**** Provided information
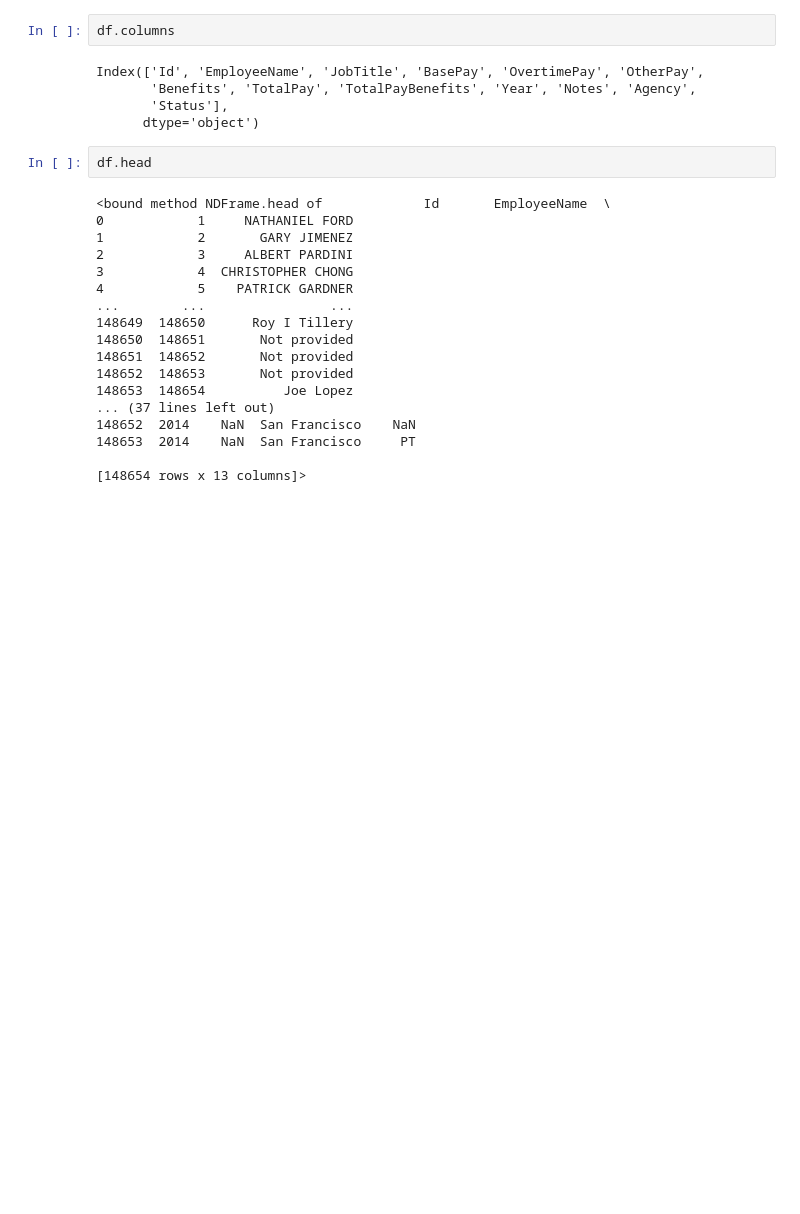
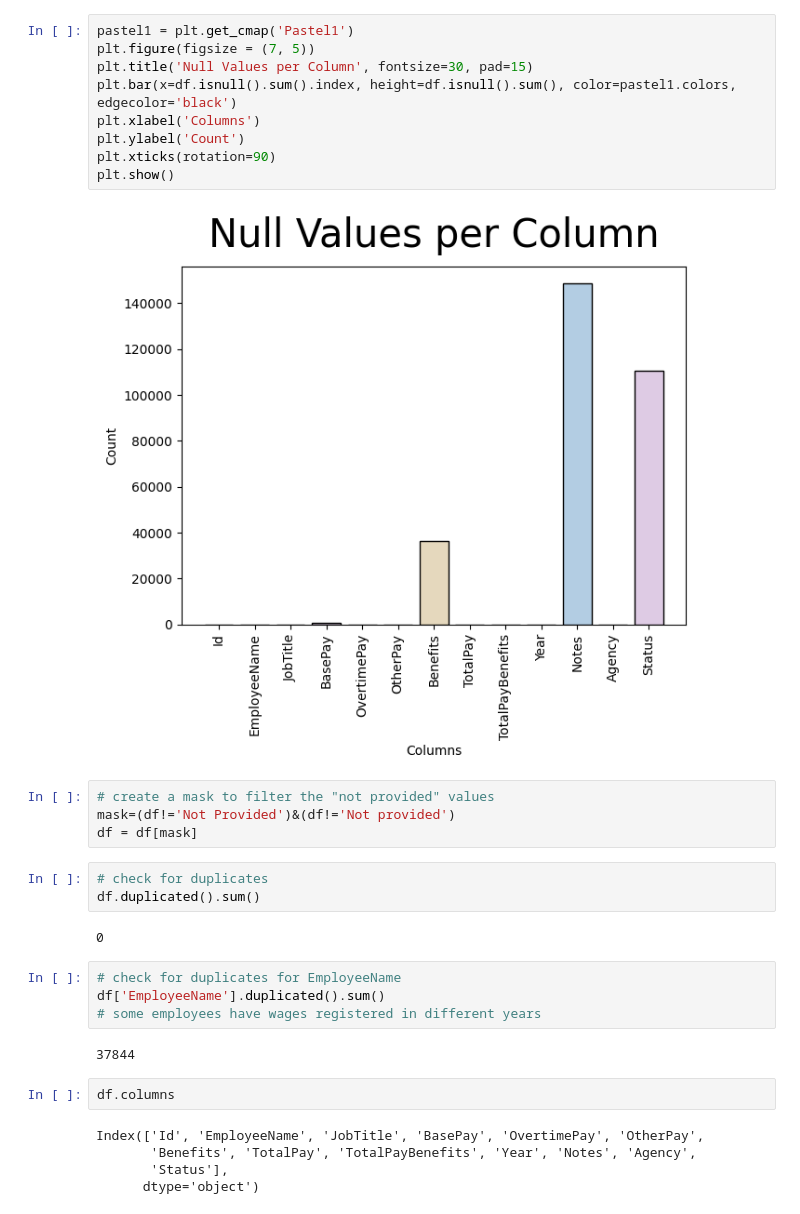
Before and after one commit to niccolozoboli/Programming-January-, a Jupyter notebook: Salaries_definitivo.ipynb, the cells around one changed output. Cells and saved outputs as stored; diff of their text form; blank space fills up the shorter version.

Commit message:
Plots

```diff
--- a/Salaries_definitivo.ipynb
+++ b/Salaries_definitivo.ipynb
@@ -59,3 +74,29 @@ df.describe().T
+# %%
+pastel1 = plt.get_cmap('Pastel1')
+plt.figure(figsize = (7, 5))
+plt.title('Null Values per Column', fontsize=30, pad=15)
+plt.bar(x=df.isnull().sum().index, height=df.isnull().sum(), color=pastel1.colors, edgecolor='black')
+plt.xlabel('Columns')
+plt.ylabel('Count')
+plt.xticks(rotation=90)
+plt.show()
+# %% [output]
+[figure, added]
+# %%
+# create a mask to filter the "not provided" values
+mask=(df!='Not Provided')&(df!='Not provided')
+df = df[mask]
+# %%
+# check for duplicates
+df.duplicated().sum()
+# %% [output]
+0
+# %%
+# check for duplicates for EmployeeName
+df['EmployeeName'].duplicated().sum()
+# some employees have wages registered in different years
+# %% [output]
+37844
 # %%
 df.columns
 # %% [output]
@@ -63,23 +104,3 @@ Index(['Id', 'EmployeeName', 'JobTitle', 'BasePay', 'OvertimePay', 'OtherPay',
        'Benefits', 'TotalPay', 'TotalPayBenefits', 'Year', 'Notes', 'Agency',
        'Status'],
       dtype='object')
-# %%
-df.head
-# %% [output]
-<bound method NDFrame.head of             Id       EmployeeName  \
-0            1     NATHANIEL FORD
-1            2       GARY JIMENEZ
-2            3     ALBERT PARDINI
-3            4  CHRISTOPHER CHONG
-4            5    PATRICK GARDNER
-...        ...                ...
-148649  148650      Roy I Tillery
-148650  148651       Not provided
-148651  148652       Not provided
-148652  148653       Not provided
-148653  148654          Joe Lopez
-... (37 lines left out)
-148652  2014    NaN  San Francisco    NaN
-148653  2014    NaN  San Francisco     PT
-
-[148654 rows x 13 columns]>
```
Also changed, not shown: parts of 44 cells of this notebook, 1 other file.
********
**** Provided information
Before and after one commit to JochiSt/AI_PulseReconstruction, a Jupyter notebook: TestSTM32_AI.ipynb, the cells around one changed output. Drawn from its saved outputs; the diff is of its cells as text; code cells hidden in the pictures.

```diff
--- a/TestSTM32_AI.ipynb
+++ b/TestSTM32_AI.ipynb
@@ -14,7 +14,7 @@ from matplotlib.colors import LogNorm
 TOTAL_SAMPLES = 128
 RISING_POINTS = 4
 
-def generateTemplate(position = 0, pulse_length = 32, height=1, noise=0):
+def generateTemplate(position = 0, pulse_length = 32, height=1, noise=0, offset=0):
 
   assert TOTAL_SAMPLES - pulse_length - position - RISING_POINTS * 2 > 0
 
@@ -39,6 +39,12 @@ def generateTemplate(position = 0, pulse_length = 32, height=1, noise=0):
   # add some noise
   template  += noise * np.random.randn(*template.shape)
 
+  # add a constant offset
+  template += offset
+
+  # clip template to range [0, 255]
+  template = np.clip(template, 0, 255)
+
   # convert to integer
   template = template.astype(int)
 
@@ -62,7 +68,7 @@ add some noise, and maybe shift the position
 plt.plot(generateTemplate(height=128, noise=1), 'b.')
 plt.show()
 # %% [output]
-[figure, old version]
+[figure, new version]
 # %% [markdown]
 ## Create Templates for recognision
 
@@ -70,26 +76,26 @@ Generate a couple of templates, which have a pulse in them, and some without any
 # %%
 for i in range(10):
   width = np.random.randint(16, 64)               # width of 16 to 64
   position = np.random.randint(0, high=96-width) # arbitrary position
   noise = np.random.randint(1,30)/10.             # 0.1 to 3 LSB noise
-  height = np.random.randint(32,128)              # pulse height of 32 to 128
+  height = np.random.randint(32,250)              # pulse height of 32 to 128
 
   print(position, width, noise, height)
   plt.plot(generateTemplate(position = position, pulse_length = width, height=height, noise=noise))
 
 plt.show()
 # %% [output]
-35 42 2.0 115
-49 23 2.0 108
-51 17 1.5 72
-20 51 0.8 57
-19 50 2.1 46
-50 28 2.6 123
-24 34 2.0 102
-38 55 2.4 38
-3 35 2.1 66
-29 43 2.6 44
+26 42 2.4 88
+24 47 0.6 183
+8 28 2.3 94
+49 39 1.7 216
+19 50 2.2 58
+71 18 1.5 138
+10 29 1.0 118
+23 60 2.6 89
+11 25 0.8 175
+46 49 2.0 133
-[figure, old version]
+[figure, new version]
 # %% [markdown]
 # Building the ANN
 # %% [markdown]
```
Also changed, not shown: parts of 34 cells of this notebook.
********
**** Provided information
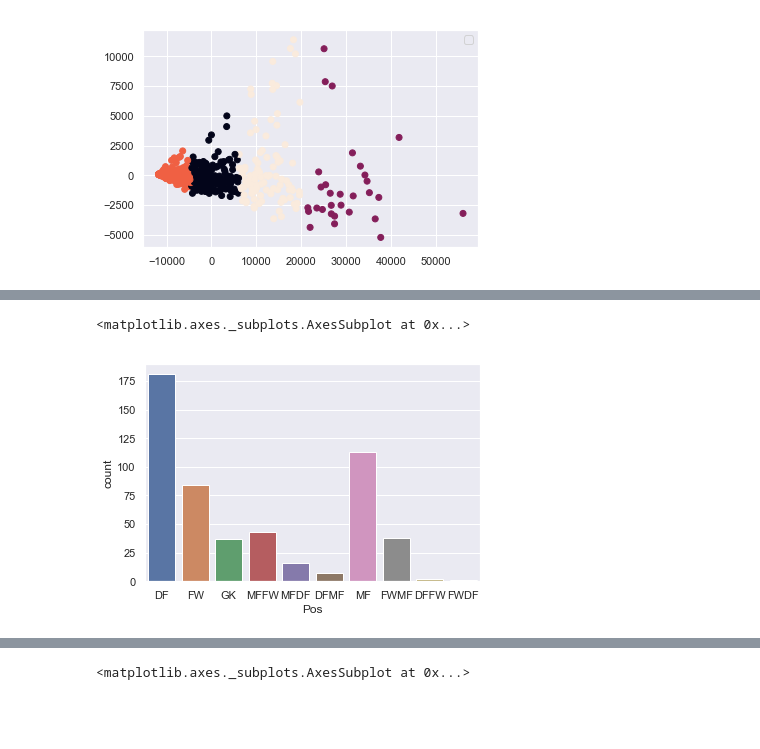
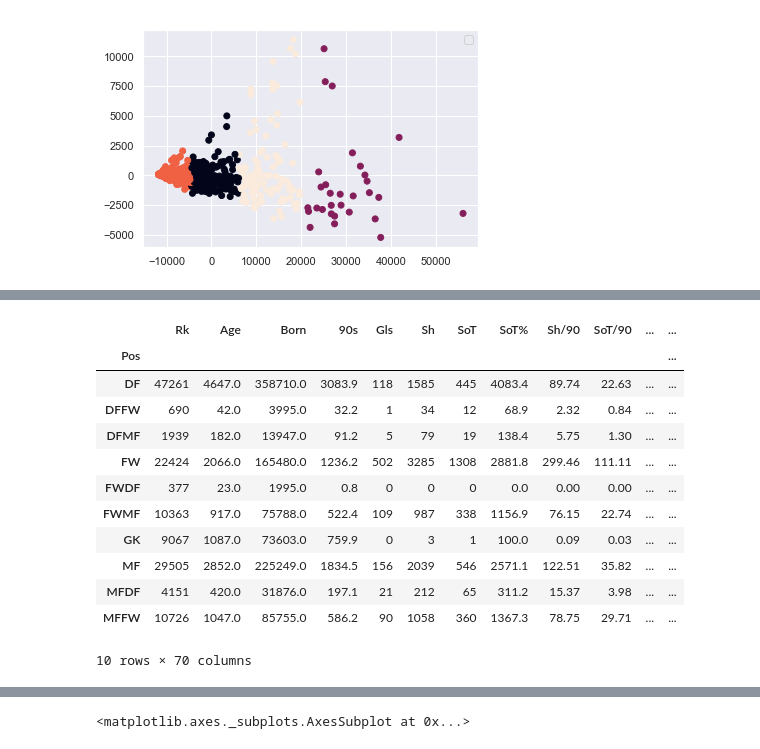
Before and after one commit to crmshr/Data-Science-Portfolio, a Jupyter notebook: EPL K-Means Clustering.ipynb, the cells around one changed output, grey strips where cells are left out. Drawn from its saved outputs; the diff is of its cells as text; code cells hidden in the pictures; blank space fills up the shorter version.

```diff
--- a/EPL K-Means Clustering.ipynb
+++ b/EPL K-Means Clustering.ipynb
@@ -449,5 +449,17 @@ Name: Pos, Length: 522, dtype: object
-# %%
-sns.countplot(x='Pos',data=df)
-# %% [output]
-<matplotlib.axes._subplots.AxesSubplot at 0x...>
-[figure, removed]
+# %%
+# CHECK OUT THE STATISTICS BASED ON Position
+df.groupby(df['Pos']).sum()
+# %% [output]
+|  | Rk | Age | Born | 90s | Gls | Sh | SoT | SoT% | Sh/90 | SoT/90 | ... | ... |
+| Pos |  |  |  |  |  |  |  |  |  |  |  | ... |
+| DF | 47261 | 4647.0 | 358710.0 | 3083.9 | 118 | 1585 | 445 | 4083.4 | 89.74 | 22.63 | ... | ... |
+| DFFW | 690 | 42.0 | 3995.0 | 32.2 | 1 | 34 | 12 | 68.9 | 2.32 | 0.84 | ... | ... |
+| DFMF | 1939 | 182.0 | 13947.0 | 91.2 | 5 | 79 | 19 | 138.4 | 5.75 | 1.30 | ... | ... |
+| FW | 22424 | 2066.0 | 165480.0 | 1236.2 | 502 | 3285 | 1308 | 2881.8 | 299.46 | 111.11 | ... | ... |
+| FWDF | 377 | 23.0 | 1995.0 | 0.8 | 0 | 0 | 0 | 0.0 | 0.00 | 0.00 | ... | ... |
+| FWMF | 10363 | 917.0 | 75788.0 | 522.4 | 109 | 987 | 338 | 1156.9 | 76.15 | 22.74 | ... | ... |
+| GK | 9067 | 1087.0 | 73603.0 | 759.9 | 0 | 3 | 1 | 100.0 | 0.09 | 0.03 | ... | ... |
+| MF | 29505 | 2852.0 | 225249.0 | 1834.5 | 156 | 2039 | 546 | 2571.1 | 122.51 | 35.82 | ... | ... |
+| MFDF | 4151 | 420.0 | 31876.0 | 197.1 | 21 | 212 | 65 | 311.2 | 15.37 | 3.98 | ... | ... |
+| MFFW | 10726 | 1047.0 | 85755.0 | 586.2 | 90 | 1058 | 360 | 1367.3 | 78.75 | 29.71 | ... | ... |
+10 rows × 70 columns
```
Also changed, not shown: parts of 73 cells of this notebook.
********
# [Exercise brief]
Which lines of the data contain the word "code"? Copy each one.

# [Response area]
Before and after one commit to JochiSt/AI_PulseReconstruction, a Jupyter notebook: TestSTM32_AI.ipynb, the cells around one changed output. Drawn from its saved outputs; the diff is of its cells as text; code cells hidden in the pictures.
Before and after one commit to crmshr/Data-Science-Portfolio, a Jupyter notebook: EPL K-Means Clustering.ipynb, the cells around one changed output, grey strips where cells are left out. Drawn from its saved outputs; the diff is of its cells as text; code cells hidden in the pictures; blank space fills up the shorter version.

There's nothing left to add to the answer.